Think about how your dog acts when something unexpected happens or a newcomer enters your home. Is he easy- going? Hyper? Anxious? “Every dog is different,” attests Hodgson, but you know your canine counterpart best, which is why you might be able to predict how your pet will respond.
“The best thing to do to prepare a dog for the reality of life with a baby is to bring a baby home now,” Hodgson counsels. “Not the baby, of course, but a doll.” Sure it’ll be made of rubber, but holding it, rocking it, and treating it like it’s the real thing will help acclimate your pup. Expert tip: If you have a friend with an infant, ask to borrow a blanket, and while you’re at it record a tantrum or two. “Get your dog socialized to the sounds and smells of a real baby,” suggests Hodgson.
Now is the time to bone up on your training rituals (think “sit,” “stay,” “lie down”). “My book makes learning with your dog a snap,” promises Hodgson. “Daily 10-minute rituals can have you on the road to good behavior in less than a week.” Use directions like “stay” while you go through the motions of changing a diaper or feeding a bottle with baby’s stand-in.
Follow the nose
Before the first meet-and-greet, bring a hospital blanket or mom’s shirt to whomever is watching your pup, so Fido can sniff around and become familiar with baby’s scent. “Remember dogs don’t use their eyes to see. Sight is a dog’s weakest sense. Dogs see with their noses.” When you bring your newbie home, ask a friend to be there. Even better: Have your BFF play or take a stroll with your pooch before you arrive, so your four-legged family member isn’t too energized when you walk through the door.
Some dogs—especially those who have zero experience with young children—might need special attention. “When you bring your baby home, listen to your dog with your eyes,” instructs Hodgson. “Dogs talk … with their body.

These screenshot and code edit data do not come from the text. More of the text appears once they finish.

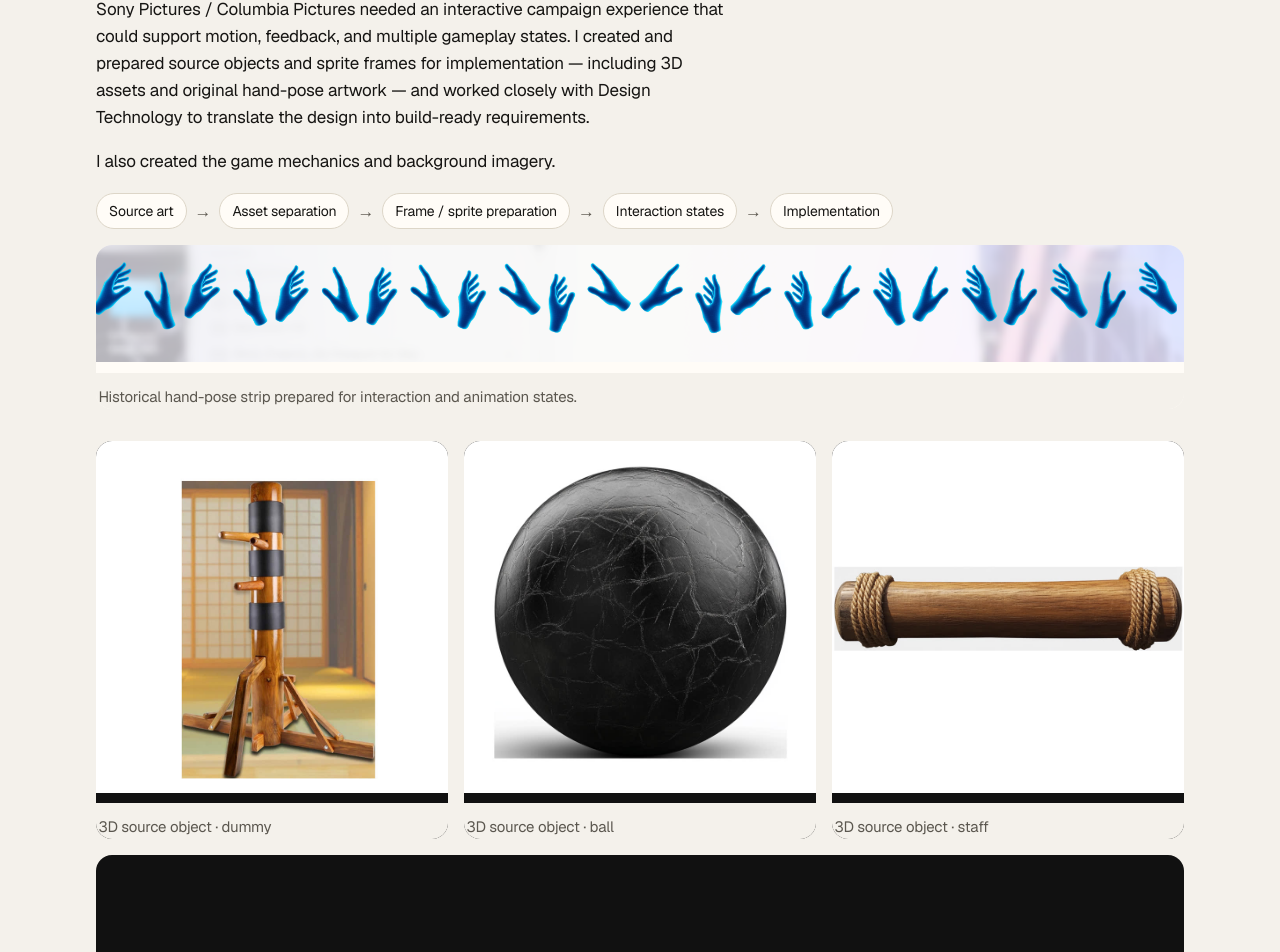
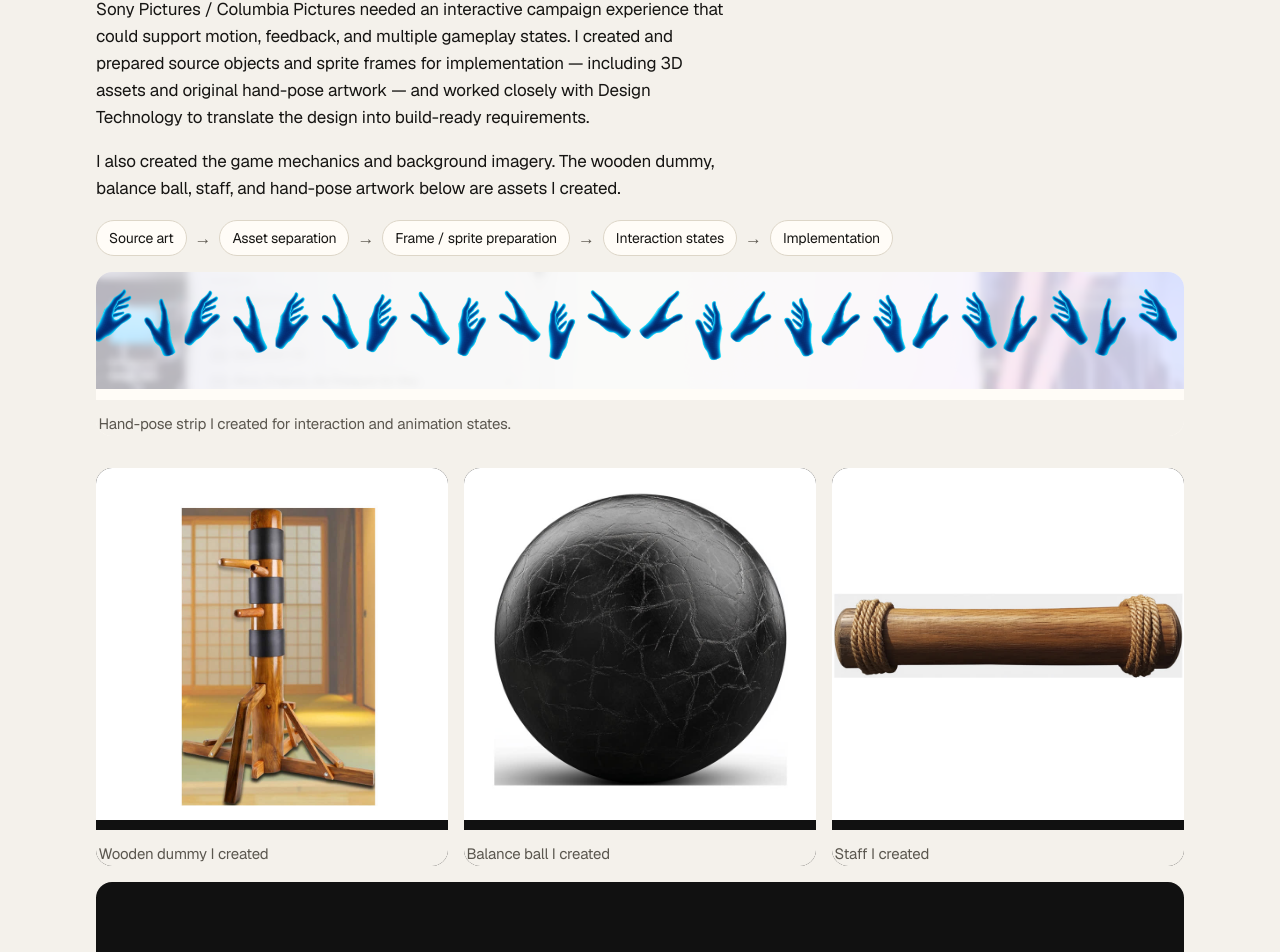
Before and after one commit to AnthonyBoydUXUI/Creative-Hybrid-Portfolio, a Next.js app: page /work/karate-kid-legends in a window 1280 px wide. Shown: the part 6470-7422 px from the top of the page. Built offline with nearby package versions, Linux system fonts and the light colour scheme.

Commit message:
Credit original authorship of Karate Kid production assets
State clearly that the dummy, ball, staff, and hand-pose artwork
were created for the experience, and remove leftover studio-provided
and historical-strip captions.

Co-authored-by: Anthony Boyd <AnthonyBoydUXUI@users.noreply.github.com>

```diff
--- a/src/components/KarateKidBody.tsx
+++ b/src/components/KarateKidBody.tsx
@@ -186,17 +186,17 @@ export function KarateKidBody() {
             sizes="(max-width: 800px) 100vw, 68rem"
             style={{ width: "100%", height: "auto" }}
           />
-          <figcaption>Historical hand-pose strip prepared for interaction and animation states.</figcaption>
+          <figcaption>Hand-pose strip I created for interaction and animation states.</figcaption>
         </figure>
         <div className="kk-objects">
-          <Frame src={kk.images.studioDummy.src} alt={kk.images.studioDummy.alt} caption="3D source object · dummy" />
-          <Frame src={kk.images.studioBall.src} alt={kk.images.studioBall.alt} caption="3D source object · ball" />
-          <Frame src={kk.images.studioStick.src} alt={kk.images.studioStick.alt} caption="3D source object · staff" />
+          <Frame src={kk.images.studioDummy.src} alt={kk.images.studioDummy.alt} caption="Wooden dummy I created" />
+          <Frame src={kk.images.studioBall.src} alt={kk.images.studioBall.alt} caption="Balance ball I created" />
+          <Frame src={kk.images.studioStick.src} alt={kk.images.studioStick.alt} caption="Staff I created" />
         </div>
         <Frame
           src={kk.images.sourceHands.src}
           alt={kk.images.sourceHands.alt}
-          caption="Original wireframe hands prepared as interaction-state source art."
+          caption="Wireframe hands I created for interaction states."
         />
       </section>
 
--- a/src/lib/content.ts
+++ b/src/lib/content.ts
@@ -562,7 +562,7 @@ export const karateKidCase = {
   ],
   assetsLead: [
     "Sony Pictures / Columbia Pictures needed an interactive campaign experience that could support motion, feedback, and multiple gameplay states. I created and prepared source objects and sprite frames for implementation — including 3D assets and original hand-pose artwork — and worked closely with Design Technology to translate the design into build-ready requirements.",
-    "I also created the game mechanics and background imagery.",
+    "I also created the game mechanics and background imagery. The wooden dummy, balance ball, staff, and hand-pose artwork below are assets I created.",
   ],
   collaboration:
     "The experience required close collaboration between design and Design Technology. I worked through the mechanics, states, visual behaviors, and supporting assets while partnering with Design Technology to translate the concept into an interactive experience that could live within IMDb’s advertising environment.",
@@ -670,11 +670,11 @@ export const karateKidCase = {
     },
     sourceHands: {
       src: "/media/karate-kid/source-hands.png",
-      alt: "Original production source art: two wireframe hands in open and two-finger poses, prepared for interaction states.",
+      alt: "Wireframe hands I created: open and two-finger poses prepared for interaction states.",
     },
     handSprite: {
       src: "/media/karate-kid/hand-sprite.png",
-      alt: "Hand-pose sprite strip: a sequence of open, pointing, and angled hands prepared for interaction and animation states.",
+      alt: "Hand-pose sprite strip I created: a sequence of open, pointing, and angled hands for interaction and animation states.",
     },
     memoryIntro: {
       src: "/media/karate-kid/memory-intro.jpg",
@@ -718,15 +718,15 @@ export const karateKidCase = {
     },
     studioDummy: {
       src: "/media/karate-kid/studio-dummy.jpg",
-      alt: "Wooden dummy source object created and prepared for the Precision challenge.",
+      alt: "Wooden dummy I created as source art for the Precision challenge.",
     },
     studioBall: {
       src: "/media/karate-kid/studio-ball.jpg",
-      alt: "Leather ball source object created and prepared for the Balance challenge.",
+      alt: "Balance ball I created as source art for the Balance challenge.",
     },
     studioStick: {
       src: "/media/karate-kid/studio-stick.jpg",
-      alt: "Wooden staff source object created and prepared for the Balance challenge.",
+      alt: "Wooden staff I created as source art for the Balance challenge.",
     },
     keyArt: {
       src: "/media/karate-kid/film-key-art.jpg",
```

Watch your dog’s eyes, ears, tail and posture to know how [he’s] feeling.” Need a cheat sheet? Find one at whendogstalk.com.